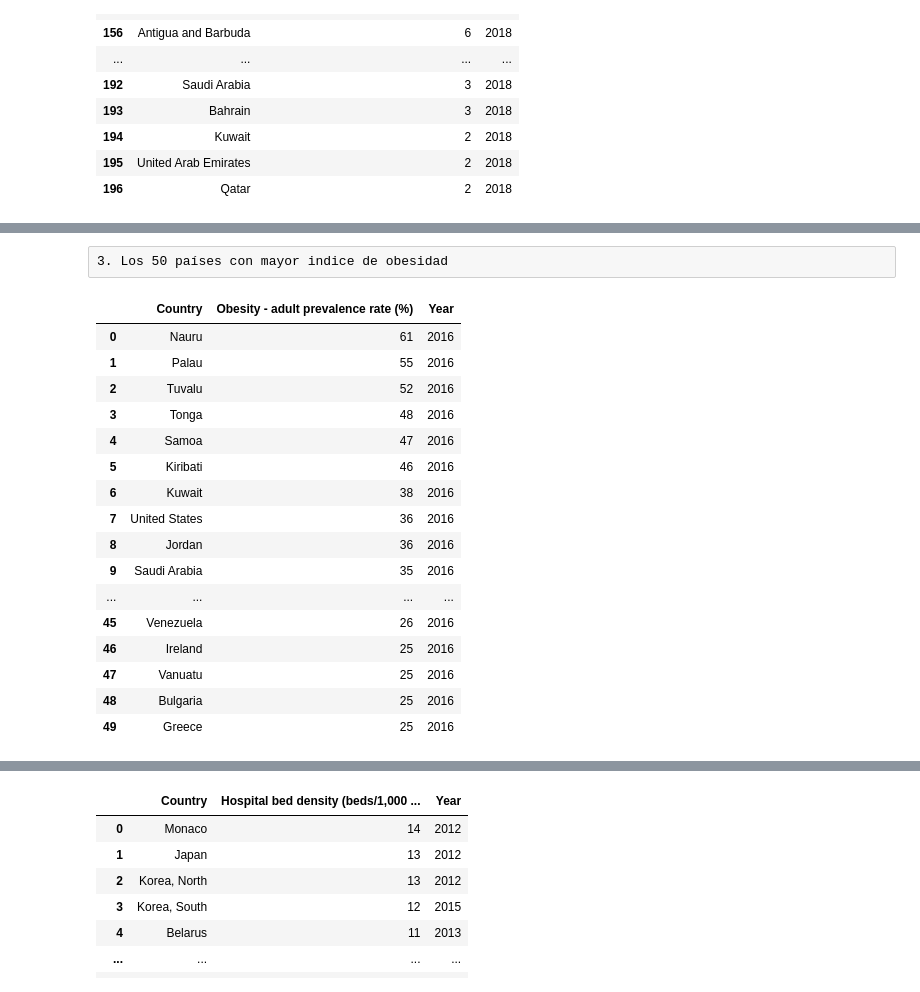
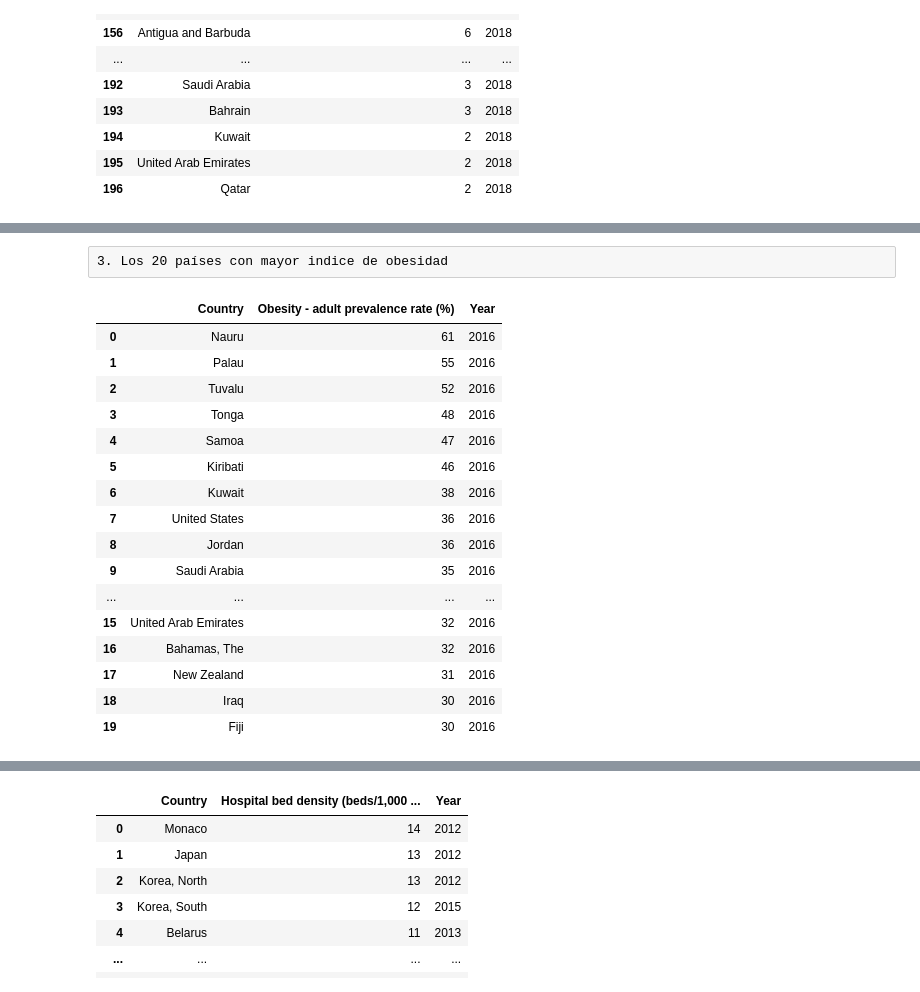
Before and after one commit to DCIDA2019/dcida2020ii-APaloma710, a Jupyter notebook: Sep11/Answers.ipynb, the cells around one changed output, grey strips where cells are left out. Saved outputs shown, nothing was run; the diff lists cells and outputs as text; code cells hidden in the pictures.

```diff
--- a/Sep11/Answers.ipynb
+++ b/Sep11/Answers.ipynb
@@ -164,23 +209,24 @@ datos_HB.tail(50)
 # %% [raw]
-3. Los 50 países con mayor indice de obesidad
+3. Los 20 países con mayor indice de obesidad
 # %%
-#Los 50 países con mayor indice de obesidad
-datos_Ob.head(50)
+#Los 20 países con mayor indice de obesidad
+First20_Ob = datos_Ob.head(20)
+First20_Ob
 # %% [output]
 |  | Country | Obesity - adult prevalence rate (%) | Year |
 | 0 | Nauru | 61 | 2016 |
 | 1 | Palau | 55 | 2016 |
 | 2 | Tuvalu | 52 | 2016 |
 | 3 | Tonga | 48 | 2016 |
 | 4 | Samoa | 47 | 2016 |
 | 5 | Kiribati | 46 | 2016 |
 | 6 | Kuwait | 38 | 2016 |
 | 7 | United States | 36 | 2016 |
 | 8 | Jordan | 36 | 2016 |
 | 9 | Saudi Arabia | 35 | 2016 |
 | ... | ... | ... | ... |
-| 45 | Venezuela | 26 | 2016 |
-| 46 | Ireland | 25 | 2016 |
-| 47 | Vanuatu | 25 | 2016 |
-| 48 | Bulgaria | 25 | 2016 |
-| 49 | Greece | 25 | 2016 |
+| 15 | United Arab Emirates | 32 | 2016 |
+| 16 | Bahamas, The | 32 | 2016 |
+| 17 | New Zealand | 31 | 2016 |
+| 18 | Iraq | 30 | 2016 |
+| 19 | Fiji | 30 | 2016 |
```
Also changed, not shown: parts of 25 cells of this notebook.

----------------------------------------

Go through the entries and retype each one exactly, skipping any image.

Before and after one commit to DCIDA2019/dcida2020ii-APaloma710, a Jupyter notebook: Sep11/Answers.ipynb, the cells around one changed output, grey strips where cells are left out. Saved outputs shown, nothing was run; the diff lists cells and outputs as text; code cells hidden in the pictures.

```diff
--- a/Sep11/Answers.ipynb
+++ b/Sep11/Answers.ipynb
@@ -164,23 +209,24 @@ datos_HB.tail(50)
 # %% [raw]
-3. Los 50 países con mayor indice de obesidad
+3. Los 20 países con mayor indice de obesidad
 # %%
-#Los 50 países con mayor indice de obesidad
-datos_Ob.head(50)
+#Los 20 países con mayor indice de obesidad
+First20_Ob = datos_Ob.head(20)
+First20_Ob
 # %% [output]
 |  | Country | Obesity - adult prevalence rate (%) | Year |
 | 0 | Nauru | 61 | 2016 |
 | 1 | Palau | 55 | 2016 |
 | 2 | Tuvalu | 52 | 2016 |
 | 3 | Tonga | 48 | 2016 |
 | 4 | Samoa | 47 | 2016 |
 | 5 | Kiribati | 46 | 2016 |
 | 6 | Kuwait | 38 | 2016 |
 | 7 | United States | 36 | 2016 |
 | 8 | Jordan | 36 | 2016 |
 | 9 | Saudi Arabia | 35 | 2016 |
 | ... | ... | ... | ... |
-| 45 | Venezuela | 26 | 2016 |
-| 46 | Ireland | 25 | 2016 |
-| 47 | Vanuatu | 25 | 2016 |
-| 48 | Bulgaria | 25 | 2016 |
-| 49 | Greece | 25 | 2016 |
+| 15 | United Arab Emirates | 32 | 2016 |
+| 16 | Bahamas, The | 32 | 2016 |
+| 17 | New Zealand | 31 | 2016 |
+| 18 | Iraq | 30 | 2016 |
+| 19 | Fiji | 30 | 2016 |
```
Also changed, not shown: parts of 25 cells of this notebook.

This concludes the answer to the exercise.